Sometimes there will be a need for your Python scripts to store information between runs. While configuration information is best kept in human readable files (like ini of yaml files) if it is data used internally then a better approach is needed. Unless the data to be stored is just plain text it is usually better long term to use a database for this. On first read, that last statement might seem overkill but a few years down the line when the script has stopped working or you need to extract the data stored within you will curse the decision to go with your own home-rolled file format.

We are only looking for ease of use here, not concurrent access or performance.
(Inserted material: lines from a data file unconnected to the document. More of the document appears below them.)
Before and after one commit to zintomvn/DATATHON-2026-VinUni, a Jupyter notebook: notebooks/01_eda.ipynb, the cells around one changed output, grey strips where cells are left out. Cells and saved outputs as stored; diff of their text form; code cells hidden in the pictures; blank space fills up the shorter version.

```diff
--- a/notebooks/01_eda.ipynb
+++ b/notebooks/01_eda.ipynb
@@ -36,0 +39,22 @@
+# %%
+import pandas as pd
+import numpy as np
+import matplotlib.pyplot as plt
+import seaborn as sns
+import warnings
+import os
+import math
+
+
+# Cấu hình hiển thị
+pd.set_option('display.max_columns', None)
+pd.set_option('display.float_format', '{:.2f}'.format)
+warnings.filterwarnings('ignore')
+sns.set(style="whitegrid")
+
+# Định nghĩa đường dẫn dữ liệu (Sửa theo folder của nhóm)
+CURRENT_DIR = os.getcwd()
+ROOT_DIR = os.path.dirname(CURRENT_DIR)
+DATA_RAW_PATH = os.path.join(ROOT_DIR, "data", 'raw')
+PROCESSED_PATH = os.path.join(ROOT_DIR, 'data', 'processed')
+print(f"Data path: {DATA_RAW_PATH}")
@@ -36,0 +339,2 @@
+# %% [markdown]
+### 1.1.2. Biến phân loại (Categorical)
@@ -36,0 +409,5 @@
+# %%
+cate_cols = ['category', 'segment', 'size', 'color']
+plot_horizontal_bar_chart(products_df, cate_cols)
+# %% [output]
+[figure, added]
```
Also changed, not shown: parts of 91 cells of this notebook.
With this in mind, SQLite is a very mature product and the DLL has been included in the Python standard library since v2.5 so there is nothing to install. It is powerful enough to be used as the data store for the Skype client. A good introduction to the SQLite module in Python (assuming you know a little SQL) can be found on Python Central.
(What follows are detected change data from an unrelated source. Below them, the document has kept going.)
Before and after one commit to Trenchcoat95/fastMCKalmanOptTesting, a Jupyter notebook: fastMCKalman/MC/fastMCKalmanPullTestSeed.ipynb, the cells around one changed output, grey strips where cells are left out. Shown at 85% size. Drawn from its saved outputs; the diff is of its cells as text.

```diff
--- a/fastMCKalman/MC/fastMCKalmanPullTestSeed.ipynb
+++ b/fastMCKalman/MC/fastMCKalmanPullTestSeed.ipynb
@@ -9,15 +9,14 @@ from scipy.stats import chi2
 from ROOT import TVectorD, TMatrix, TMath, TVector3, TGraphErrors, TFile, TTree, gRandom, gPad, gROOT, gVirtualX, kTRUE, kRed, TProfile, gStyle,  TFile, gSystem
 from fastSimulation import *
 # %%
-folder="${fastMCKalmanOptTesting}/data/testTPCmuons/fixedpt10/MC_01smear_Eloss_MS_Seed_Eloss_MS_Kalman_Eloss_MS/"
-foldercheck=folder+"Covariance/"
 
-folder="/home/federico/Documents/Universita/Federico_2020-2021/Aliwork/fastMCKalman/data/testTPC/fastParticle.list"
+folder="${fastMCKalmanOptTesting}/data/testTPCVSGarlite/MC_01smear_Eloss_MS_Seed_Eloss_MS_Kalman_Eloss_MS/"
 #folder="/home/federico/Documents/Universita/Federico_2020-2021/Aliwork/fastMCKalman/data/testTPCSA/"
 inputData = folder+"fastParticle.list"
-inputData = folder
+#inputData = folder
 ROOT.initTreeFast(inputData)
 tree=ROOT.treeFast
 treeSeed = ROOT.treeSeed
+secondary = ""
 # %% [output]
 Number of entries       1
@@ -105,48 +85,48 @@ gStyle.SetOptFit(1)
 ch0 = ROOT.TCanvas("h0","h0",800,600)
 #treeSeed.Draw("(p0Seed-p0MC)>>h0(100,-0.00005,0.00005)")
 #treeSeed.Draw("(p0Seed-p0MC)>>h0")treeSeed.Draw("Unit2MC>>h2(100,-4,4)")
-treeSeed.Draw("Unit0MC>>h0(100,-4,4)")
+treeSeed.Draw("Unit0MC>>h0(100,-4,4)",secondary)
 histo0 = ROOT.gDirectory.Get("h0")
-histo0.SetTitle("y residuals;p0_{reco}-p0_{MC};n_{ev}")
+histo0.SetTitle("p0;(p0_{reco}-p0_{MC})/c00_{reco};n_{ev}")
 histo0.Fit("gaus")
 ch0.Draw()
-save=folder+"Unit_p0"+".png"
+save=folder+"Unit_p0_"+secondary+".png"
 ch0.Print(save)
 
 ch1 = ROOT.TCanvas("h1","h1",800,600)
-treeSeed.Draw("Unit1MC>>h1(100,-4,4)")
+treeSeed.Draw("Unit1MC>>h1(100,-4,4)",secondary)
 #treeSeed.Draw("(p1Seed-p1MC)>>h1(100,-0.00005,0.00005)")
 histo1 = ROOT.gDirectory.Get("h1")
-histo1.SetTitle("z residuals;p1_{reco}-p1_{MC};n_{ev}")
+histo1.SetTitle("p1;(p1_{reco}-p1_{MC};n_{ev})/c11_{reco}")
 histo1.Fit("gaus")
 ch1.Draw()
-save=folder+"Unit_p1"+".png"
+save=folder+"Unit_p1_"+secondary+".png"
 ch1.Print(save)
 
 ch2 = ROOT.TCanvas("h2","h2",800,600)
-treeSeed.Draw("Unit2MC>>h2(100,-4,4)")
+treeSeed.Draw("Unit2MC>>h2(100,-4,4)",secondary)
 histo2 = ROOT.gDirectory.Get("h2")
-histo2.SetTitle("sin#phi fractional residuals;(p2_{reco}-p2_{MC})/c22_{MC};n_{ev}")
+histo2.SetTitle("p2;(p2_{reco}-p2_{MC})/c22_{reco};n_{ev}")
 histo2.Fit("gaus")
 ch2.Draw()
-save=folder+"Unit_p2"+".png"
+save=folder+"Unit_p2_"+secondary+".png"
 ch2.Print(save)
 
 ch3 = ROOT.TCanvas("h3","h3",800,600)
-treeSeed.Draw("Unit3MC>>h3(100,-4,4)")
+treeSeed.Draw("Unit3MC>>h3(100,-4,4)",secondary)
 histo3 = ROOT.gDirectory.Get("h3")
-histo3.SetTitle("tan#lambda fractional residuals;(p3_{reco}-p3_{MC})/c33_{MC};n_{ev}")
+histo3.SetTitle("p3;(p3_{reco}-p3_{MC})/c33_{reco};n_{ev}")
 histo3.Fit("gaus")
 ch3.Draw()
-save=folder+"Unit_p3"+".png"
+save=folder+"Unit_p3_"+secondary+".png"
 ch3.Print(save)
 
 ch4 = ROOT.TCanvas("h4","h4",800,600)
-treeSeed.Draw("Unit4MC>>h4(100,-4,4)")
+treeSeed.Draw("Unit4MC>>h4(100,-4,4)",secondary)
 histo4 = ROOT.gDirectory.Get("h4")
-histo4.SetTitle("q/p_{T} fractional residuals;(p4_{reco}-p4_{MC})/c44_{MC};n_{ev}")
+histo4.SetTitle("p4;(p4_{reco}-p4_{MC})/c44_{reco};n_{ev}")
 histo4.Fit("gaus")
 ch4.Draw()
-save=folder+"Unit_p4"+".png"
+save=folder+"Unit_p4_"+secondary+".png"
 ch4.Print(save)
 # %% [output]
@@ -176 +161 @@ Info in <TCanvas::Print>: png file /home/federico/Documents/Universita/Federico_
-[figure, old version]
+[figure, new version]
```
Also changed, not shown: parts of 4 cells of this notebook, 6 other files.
Putting the snippets into a slight more complete example, we can create the cliched task list example with surprisingly little code. I’ve tried to choose the SQL statements to show off a few features you would probably want with your CRUD operations but this is not meant as a SQL tutorial.
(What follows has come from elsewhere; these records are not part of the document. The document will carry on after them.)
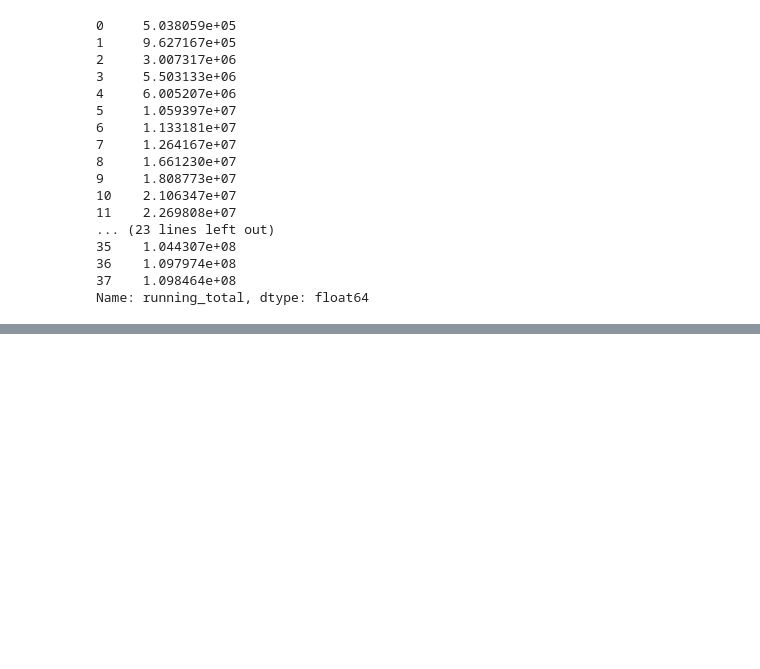
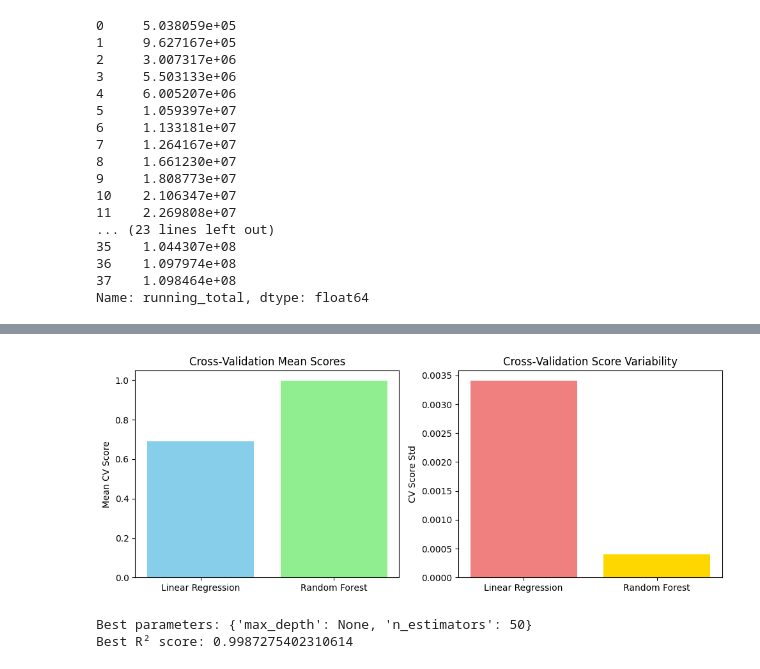
Before and after one commit to M-j74/MariamJaved-dataanlayst, a Jupyter notebook: advanture_csv (1).ipynb, the cells around one changed output, grey strips where cells are left out. Cells and saved outputs as stored; diff of their text form; code cells hidden in the pictures; blank space fills up the shorter version.

```diff
--- a/advanture_csv (1).ipynb
+++ b/advanture_csv (1).ipynb
@@ -472,0 +603,36 @@ Name: running_total, dtype: float64
+# %%
+cvs_rfr=cross_val_score(RFR,x_train,y_train,cv=5)
+# %%
+cvs_rfr_mean=cvs_rfr.mean()
+# %%
+cvs_rfr_std=cvs_rfr.std()
+# %%
+cvs_means=[cvs_l_mean,cvs_rfr_mean]
+cvs_stds=[cvs_l_std,cvs_rfr_std]
+# %%
+import matplotlib.pyplot as plt
+import numpy as np
+
+models = ['Linear Regression', 'Random Forest']
+x_pos = np.arange(len(models))
+
+fig, axes = plt.subplots(1, 2, figsize=(10, 4))
+
+# Plot 1: Mean scores
+axes[0].bar(x_pos, cvs_means, color=['skyblue', 'lightgreen'])
+axes[0].set_xticks(x_pos)
+axes[0].set_xticklabels(models)
+axes[0].set_ylabel('Mean CV Score')
+axes[0].set_title('Cross‑Validation Mean Scores')
+
+# Plot 2: Standard deviations
+axes[1].bar(x_pos, cvs_stds, color=['lightcoral', 'gold'])
+axes[1].set_xticks(x_pos)
+axes[1].set_xticklabels(models)
+axes[1].set_ylabel('CV Score Std')
+axes[1].set_title('Cross‑Validation Score Variability')
+
+plt.tight_layout()
+plt.show()
+# %% [output]
+[figure, added]
@@ -472,0 +649,19 @@ Name: running_total, dtype: float64
+# %%
+
+grid_search = GridSearchCV(
+    estimator=rfr,
+    param_grid=param_grid,
+    cv=3,
+    scoring='r2',
+    n_jobs=-1
+)
+
+
+grid_search.fit(x_train, y_train)
+
+
+print("Best parameters:", grid_search.best_params_)
+print("Best R² score:", grid_search.best_score_)
+# %% [output]
+Best parameters: {'max_depth': None, 'n_estimators': 50}
+Best R² score: 0.9987275402310614
```
Also changed, not shown: parts of 42 cells of this notebook.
import sqlite3

sqlcmds = ["CREATE TABLE IF NOT EXISTS persons (pid INTEGER PRIMARY KEY, givennames VARCHAR, surname VARCHAR);",
    "INSERT INTO persons (pid,givennames,surname) VALUES (1,'Tom','Smith'),(2,'Dick','Jones'),(3,'Harry','Hat');",
    "INSERT INTO tasks (pid,name) VALUES (1,'Checktest'),(1,'Report Checktest'),(3,'Submit Report');",
    "UPDATE tasks SET percentcomplete = 25 WHERE name = 'Checktest';"]
sqlselect = """SELECT, persons.givennames, persons.surname, tasks.percentcomplete
    FROM tasks inner join persons on ="""

with sqlite3.connect(r"c:\path\to\sqlite.db") as dbconnection:
    cursor = dbconnection.cursor()
    for statement in sqlcmds:
    tasklist = ['"%s" with %s %s (%d%% complete)' % row for row in cursor]


Why is using SQLite an advantage? For starters you can easily view and execute arbitary SQL with the DB Browser for SQLite utility. When unexpected characters or a dodgy record breaks the code now you have a fighting chance at fixing it. Also SQLite doesn’t create large files, the example above is a mere 3Kb file.

An interesting take on this is y_serial, which basically pickles your Python object and stores it with a label in the SQLite table. I’ve not tested this, so make no recommendation for using it, but it is a novel way to store objects between runs without any SQL knowledge or installing any additional modules.

When I get chance to finish testing and uploading there will be a bigger example of this. I want to monitor the scheduled tasks for failures. There is a command line interface for this called schtasks which I can run using the code for running shell commands. As I am only interested in cases where the task has just failed I need to store the state on the last run and this is where SQLite will come in.



Running SQL scripts

PowerShell has a very useful Invoke-SQLCmd cmdlet to run T-SQL scripts if you install the sqlps module. This module is installed as part of SQL Server Management Studio (SSMS) but you may not want to install the whole package just to run scripts. However you can install just the PowerShell module and a couple of dependencies.

First you need to download module and two dependencies. There are different versions for SQL 2012, 2014 and 2016 but all can manage instances of SQL Server back to 2000 (SQL Server 2000 must be running SP4 or later and SQL Server 2005 SP2 or later) so there is little reason not to just go with SQL 2016. You need the PowerShell Extensions for Microsoft SQL Server (PowerShellTools.msi) module plus the dependencies SQL Server Shared Management Objects (SharedManagementObjects.msi) and CLR Types for Microsoft SQL Server (SQLSysClrTypes.msi). All are available in both 32- and 64-bit depending upon which version of PowerShell you want to run.

SQL Server 2016 Feature Pack (download button and tick packages)
SQL Server 2014 Feature Pack (download button and tick packages)
SQL Server 2012 Feature Pack (links directly to the package download in the Install Instructions tab)

Once downloaded you need to install the CLR Types first, following by the Shared Management Objects and then the PowerShell module. This can be automated with the following commands:

msiexec /i SQLSysClrTypes.msi /qn
msiexec /i SharedManagementObjects.msi /qn
msiexec /i PowerShellTools.msi /qn

Once installed you are ready to go. Later versions of PowerShell will implicitly import the module as needed. Earlier versions will need to add the line Import-Module sqlps

To quickly test everything is working, open a new PowerShell console window and enter the following

Import-Module sqlps
Invoke-Sqlcmd -ServerInstance servername -Query "SELECT @@SERVERNAME"